Over the past century, in both the Civil Law and the Common Law, the concept of ‘personality rights’ has evolved to encompass that bundle of rights which protects the integrity and inviolability of the individual. There are rights which ‘protect the attributes of the human person’, and thus concentrate upon ‘the être — the being — in contrast with the avoir — the having’. But while the category is recognised in both Scotland and Louisiana, and an abundant literature has formed on both sides of the Atlantic, there are significant variations with regard to the private law remedies by which personality rights may be vindicated. This chapter considers how the interaction of Civil Law and Common Law traditions has shaped the protection of personality rights in the mixed legal systems of Louisiana and Scotland.

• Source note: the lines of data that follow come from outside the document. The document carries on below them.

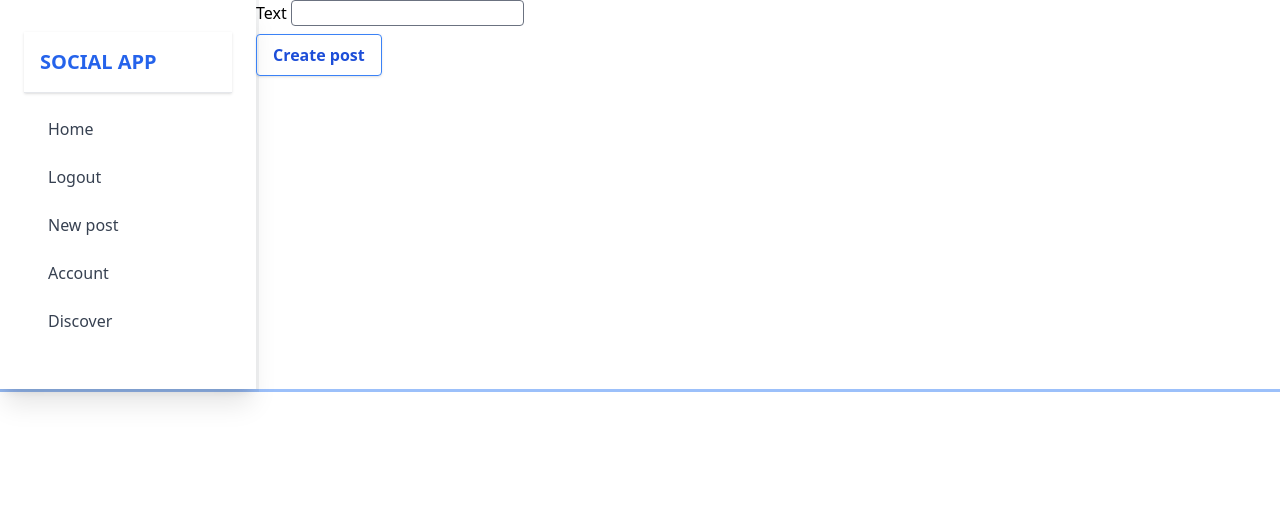
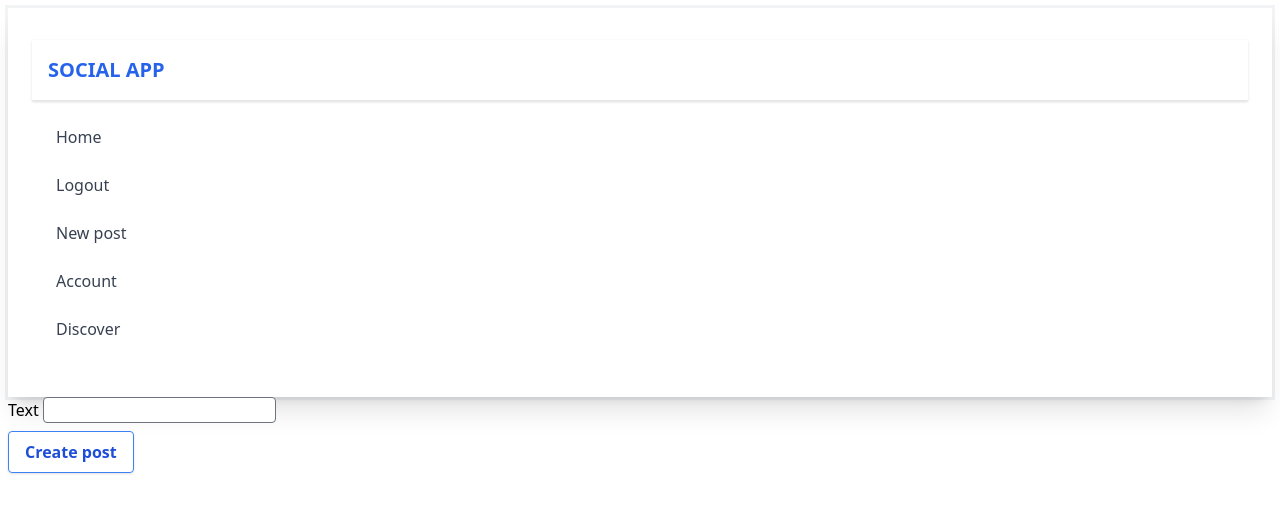
Before and after one commit to ONTI98/Django2, a Django app: page /new in a window 1280 px wide. Shown: the top 513 px of the page. Run offline with Django 5.2, Linux system fonts and the light colour scheme; the visitor is signed in with stand-in values (Sample User, id 1); some libraries are stand-ins or nearby versions.

Commit message:
move body styling to match new margin

```diff
--- a/myapp/templates/base.html
+++ b/myapp/templates/base.html
@@ -18,19 +18,24 @@
 
 
  {#TODO: Edit the front end#}
-<body class="bg-dark ring ">
+<body class="m-2">
+  <style>
 
-  <style>
-      #author-text-box{
-          border:px solid red;
+    body{
+     border:0px solid red;
+
+   }
+    #author-text-box{
+          border:px solid rgb(0, 242, 255);
           width:26rem;
       }
 
+
   </style>
 
-  <div class="flex " id="aside-container">{# container that holds side bar#}
+
     {#TODO: add a link for the user bio and detail view#}
-    <aside class=" lg:w-64 shadow-md bg-dark  px-6 py-8 ring shadow-xl  ring-gray-900/5 "  id="sidebar-original">
+    <aside class=" shadow-md bg-dark  px-6 py-8 ring shadow-xl  ring-gray-900/5 "  id="sidebar-original">
       <div class="p-4 text-xl font-semibold text-blue-600 border-b shadow">
         <a href="/">
              SOCIAL APP
@@ -50,10 +55,6 @@
         {% endif%}
       </nav>
     </aside>
-
-
-
-    <!--body container(base)-->
 
          {% block body%}
                 {%block content%}{%endblock content%}
```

|Name||Edinburgh Studies in Law|
|Publisher||Edinburgh University Press|